MURIEL SPARK, regarded by many as the finest novelist writing in English today, had a more congenial time at the Royal Society of Literature last night than she did at the Poetry Society when younger, writes Will Bennett.

Mrs Spark, whose visit to Britain coincides with the publication on Monday of her autobiography Curriculum Vitae, had agreed to speak to the society to thank it for making her a Companion of Literature. She read a passage from her autobiography describing her time working for the Poetry Society as editor of the Poetry Review shortly after the Second World War. She had not found it easy to cope with the large but tender egos of the then members and had fallen out with Dr Marie Stopes, the birth control pioneer, who was then vice-president of the society. 'I used to think it was a pity that her mother rather than she had not thought of birth control,' she writes in her autobiography.
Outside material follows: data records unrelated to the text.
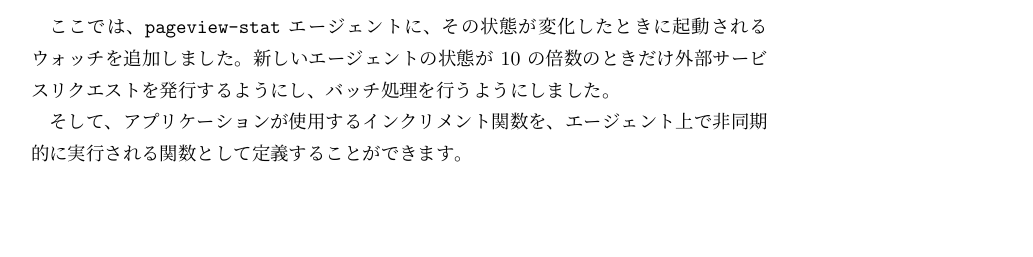
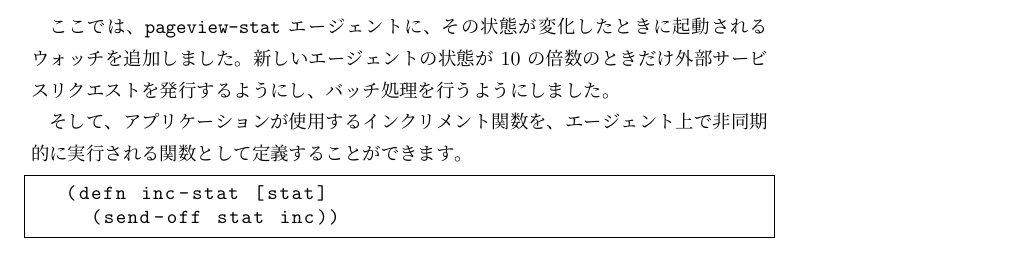
Before and after one commit to ichisemasashi/clojure_books, a LaTeX book (Clojure_Applied/ClojureApplied.tex, which reads Clojure_Applied/002-005-001.tex): part of page 87 of 92, cut so that both start at the same text, the shorter picture padded with empty space. Compiled offline with pLaTeX and dvipdfmx; a LaTeX package or settings file that is missing is left out.

Commit message:
[wip][jp] Clojure Applied ch05 section01

```diff
--- a/Clojure_Applied/002-005-001.tex
+++ b/Clojure_Applied/002-005-001.tex
@@ -60,3 +60,9 @@ agentの更新ごとにリモートサービスを呼び出すのではなく、
 ここでは、\texttt{pageview-stat} エージェントに、その状態が変化したときに起動されるウォッチを追加しました。新しいエージェントの状態が 10 の倍数のときだけ外部サービスリクエストを発行するようにし、バッチ処理を行うようにしました。
 
 そして、アプリケーションが使用するインクリメント関数を、エージェント上で非同期的に実行される関数として定義することができます。
+
+
+\begin{lstlisting}[numbers=none]
+(defn inc-stat [stat]
+  (send-off stat inc))
+\end{lstlisting}
```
Afterwards she advised aspiring writers to write as if they were penning a letter to a close friend. 'I have a definite sense of confiding as I am writing. If someone interrupts me it is like interrupting a confidence.'

(Photograph omitted)